> Material for the task:
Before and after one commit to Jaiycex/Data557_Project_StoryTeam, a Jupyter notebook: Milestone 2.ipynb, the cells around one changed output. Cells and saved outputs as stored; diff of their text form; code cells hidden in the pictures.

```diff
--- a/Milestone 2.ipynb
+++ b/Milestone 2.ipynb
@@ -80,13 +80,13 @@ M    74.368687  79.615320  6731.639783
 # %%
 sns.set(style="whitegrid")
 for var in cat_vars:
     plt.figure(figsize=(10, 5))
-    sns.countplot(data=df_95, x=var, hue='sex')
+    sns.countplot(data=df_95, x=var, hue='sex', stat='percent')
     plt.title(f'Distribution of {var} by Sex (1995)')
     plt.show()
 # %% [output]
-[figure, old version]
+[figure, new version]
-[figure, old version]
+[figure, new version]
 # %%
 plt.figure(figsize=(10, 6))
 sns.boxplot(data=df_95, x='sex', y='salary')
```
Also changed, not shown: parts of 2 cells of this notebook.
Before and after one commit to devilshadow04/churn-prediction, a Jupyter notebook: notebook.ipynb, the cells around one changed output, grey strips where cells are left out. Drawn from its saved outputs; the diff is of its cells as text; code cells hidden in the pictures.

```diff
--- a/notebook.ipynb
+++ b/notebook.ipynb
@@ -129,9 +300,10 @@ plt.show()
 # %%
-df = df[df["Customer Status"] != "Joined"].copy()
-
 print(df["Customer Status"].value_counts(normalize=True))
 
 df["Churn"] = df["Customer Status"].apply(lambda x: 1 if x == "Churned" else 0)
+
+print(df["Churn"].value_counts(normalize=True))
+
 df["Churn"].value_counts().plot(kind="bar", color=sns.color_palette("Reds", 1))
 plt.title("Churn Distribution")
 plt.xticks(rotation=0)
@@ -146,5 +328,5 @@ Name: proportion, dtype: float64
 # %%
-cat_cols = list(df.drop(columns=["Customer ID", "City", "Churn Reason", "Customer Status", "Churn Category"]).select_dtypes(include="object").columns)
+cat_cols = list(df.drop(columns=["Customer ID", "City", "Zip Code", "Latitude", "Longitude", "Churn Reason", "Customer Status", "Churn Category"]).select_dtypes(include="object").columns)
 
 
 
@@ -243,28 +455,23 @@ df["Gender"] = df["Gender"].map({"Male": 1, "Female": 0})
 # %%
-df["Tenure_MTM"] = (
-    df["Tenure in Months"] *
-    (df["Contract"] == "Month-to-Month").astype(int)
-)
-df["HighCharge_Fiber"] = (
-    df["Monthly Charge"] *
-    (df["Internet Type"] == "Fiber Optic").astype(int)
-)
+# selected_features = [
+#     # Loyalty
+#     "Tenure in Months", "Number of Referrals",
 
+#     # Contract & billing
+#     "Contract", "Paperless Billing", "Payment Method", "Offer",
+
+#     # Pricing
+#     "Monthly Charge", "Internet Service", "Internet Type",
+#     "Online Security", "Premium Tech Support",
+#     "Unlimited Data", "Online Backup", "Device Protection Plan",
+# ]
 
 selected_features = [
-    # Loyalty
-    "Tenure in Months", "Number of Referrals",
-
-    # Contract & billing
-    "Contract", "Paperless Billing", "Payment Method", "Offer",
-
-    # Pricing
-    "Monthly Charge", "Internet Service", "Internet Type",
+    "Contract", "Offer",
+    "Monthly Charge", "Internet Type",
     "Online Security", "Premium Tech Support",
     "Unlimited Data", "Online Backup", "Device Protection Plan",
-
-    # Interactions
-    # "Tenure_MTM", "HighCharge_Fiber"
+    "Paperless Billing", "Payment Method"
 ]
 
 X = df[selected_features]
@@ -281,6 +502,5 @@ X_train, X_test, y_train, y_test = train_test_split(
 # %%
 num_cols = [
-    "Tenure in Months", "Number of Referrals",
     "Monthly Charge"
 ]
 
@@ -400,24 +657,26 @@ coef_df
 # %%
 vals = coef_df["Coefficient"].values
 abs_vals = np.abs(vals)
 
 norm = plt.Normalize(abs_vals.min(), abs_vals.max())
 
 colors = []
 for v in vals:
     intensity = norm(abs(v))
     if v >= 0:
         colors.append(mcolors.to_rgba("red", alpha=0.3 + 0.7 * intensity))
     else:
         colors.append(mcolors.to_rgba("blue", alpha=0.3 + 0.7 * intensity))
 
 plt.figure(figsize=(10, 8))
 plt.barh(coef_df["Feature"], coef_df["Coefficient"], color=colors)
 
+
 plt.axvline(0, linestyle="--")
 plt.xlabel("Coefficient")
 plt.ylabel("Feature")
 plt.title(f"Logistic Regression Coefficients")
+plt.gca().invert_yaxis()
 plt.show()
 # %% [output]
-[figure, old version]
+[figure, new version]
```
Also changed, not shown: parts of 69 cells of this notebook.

> Work instructions: Could you write out all the data exactly as it is given?

> Exercise answer:
Before and after one commit to Jaiycex/Data557_Project_StoryTeam, a Jupyter notebook: Milestone 2.ipynb, the cells around one changed output. Cells and saved outputs as stored; diff of their text form; code cells hidden in the pictures.

```diff
--- a/Milestone 2.ipynb
+++ b/Milestone 2.ipynb
@@ -80,13 +80,13 @@ M    74.368687  79.615320  6731.639783
 # %%
 sns.set(style="whitegrid")
 for var in cat_vars:
     plt.figure(figsize=(10, 5))
-    sns.countplot(data=df_95, x=var, hue='sex')
+    sns.countplot(data=df_95, x=var, hue='sex', stat='percent')
     plt.title(f'Distribution of {var} by Sex (1995)')
     plt.show()
 # %% [output]
-[figure, old version]
+[figure, new version]
-[figure, old version]
+[figure, new version]
 # %%
 plt.figure(figsize=(10, 6))
 sns.boxplot(data=df_95, x='sex', y='salary')
```
Also changed, not shown: parts of 2 cells of this notebook.
Before and after one commit to devilshadow04/churn-prediction, a Jupyter notebook: notebook.ipynb, the cells around one changed output, grey strips where cells are left out. Drawn from its saved outputs; the diff is of its cells as text; code cells hidden in the pictures.

```diff
--- a/notebook.ipynb
+++ b/notebook.ipynb
@@ -129,9 +300,10 @@ plt.show()
 # %%
-df = df[df["Customer Status"] != "Joined"].copy()
-
 print(df["Customer Status"].value_counts(normalize=True))
 
 df["Churn"] = df["Customer Status"].apply(lambda x: 1 if x == "Churned" else 0)
+
+print(df["Churn"].value_counts(normalize=True))
+
 df["Churn"].value_counts().plot(kind="bar", color=sns.color_palette("Reds", 1))
 plt.title("Churn Distribution")
 plt.xticks(rotation=0)
@@ -146,5 +328,5 @@ Name: proportion, dtype: float64
 # %%
-cat_cols = list(df.drop(columns=["Customer ID", "City", "Churn Reason", "Customer Status", "Churn Category"]).select_dtypes(include="object").columns)
+cat_cols = list(df.drop(columns=["Customer ID", "City", "Zip Code", "Latitude", "Longitude", "Churn Reason", "Customer Status", "Churn Category"]).select_dtypes(include="object").columns)
 
 
 
@@ -243,28 +455,23 @@ df["Gender"] = df["Gender"].map({"Male": 1, "Female": 0})
 # %%
-df["Tenure_MTM"] = (
-    df["Tenure in Months"] *
-    (df["Contract"] == "Month-to-Month").astype(int)
-)
-df["HighCharge_Fiber"] = (
-    df["Monthly Charge"] *
-    (df["Internet Type"] == "Fiber Optic").astype(int)
-)
+# selected_features = [
+#     # Loyalty
+#     "Tenure in Months", "Number of Referrals",
 
+#     # Contract & billing
+#     "Contract", "Paperless Billing", "Payment Method", "Offer",
+
+#     # Pricing
+#     "Monthly Charge", "Internet Service", "Internet Type",
+#     "Online Security", "Premium Tech Support",
+#     "Unlimited Data", "Online Backup", "Device Protection Plan",
+# ]
 
 selected_features = [
-    # Loyalty
-    "Tenure in Months", "Number of Referrals",
-
-    # Contract & billing
-    "Contract", "Paperless Billing", "Payment Method", "Offer",
-
-    # Pricing
-    "Monthly Charge", "Internet Service", "Internet Type",
+    "Contract", "Offer",
+    "Monthly Charge", "Internet Type",
     "Online Security", "Premium Tech Support",
     "Unlimited Data", "Online Backup", "Device Protection Plan",
-
-    # Interactions
-    # "Tenure_MTM", "HighCharge_Fiber"
+    "Paperless Billing", "Payment Method"
 ]
 
 X = df[selected_features]
@@ -281,6 +502,5 @@ X_train, X_test, y_train, y_test = train_test_split(
 # %%
 num_cols = [
-    "Tenure in Months", "Number of Referrals",
     "Monthly Charge"
 ]
 
@@ -400,24 +657,26 @@ coef_df
 # %%
 vals = coef_df["Coefficient"].values
 abs_vals = np.abs(vals)
 
 norm = plt.Normalize(abs_vals.min(), abs_vals.max())
 
 colors = []
 for v in vals:
     intensity = norm(abs(v))
     if v >= 0:
         colors.append(mcolors.to_rgba("red", alpha=0.3 + 0.7 * intensity))
     else:
         colors.append(mcolors.to_rgba("blue", alpha=0.3 + 0.7 * intensity))
 
 plt.figure(figsize=(10, 8))
 plt.barh(coef_df["Feature"], coef_df["Coefficient"], color=colors)
 
+
 plt.axvline(0, linestyle="--")
 plt.xlabel("Coefficient")
 plt.ylabel("Feature")
 plt.title(f"Logistic Regression Coefficients")
+plt.gca().invert_yaxis()
 plt.show()
 # %% [output]
-[figure, old version]
+[figure, new version]
```
Also changed, not shown: parts of 69 cells of this notebook.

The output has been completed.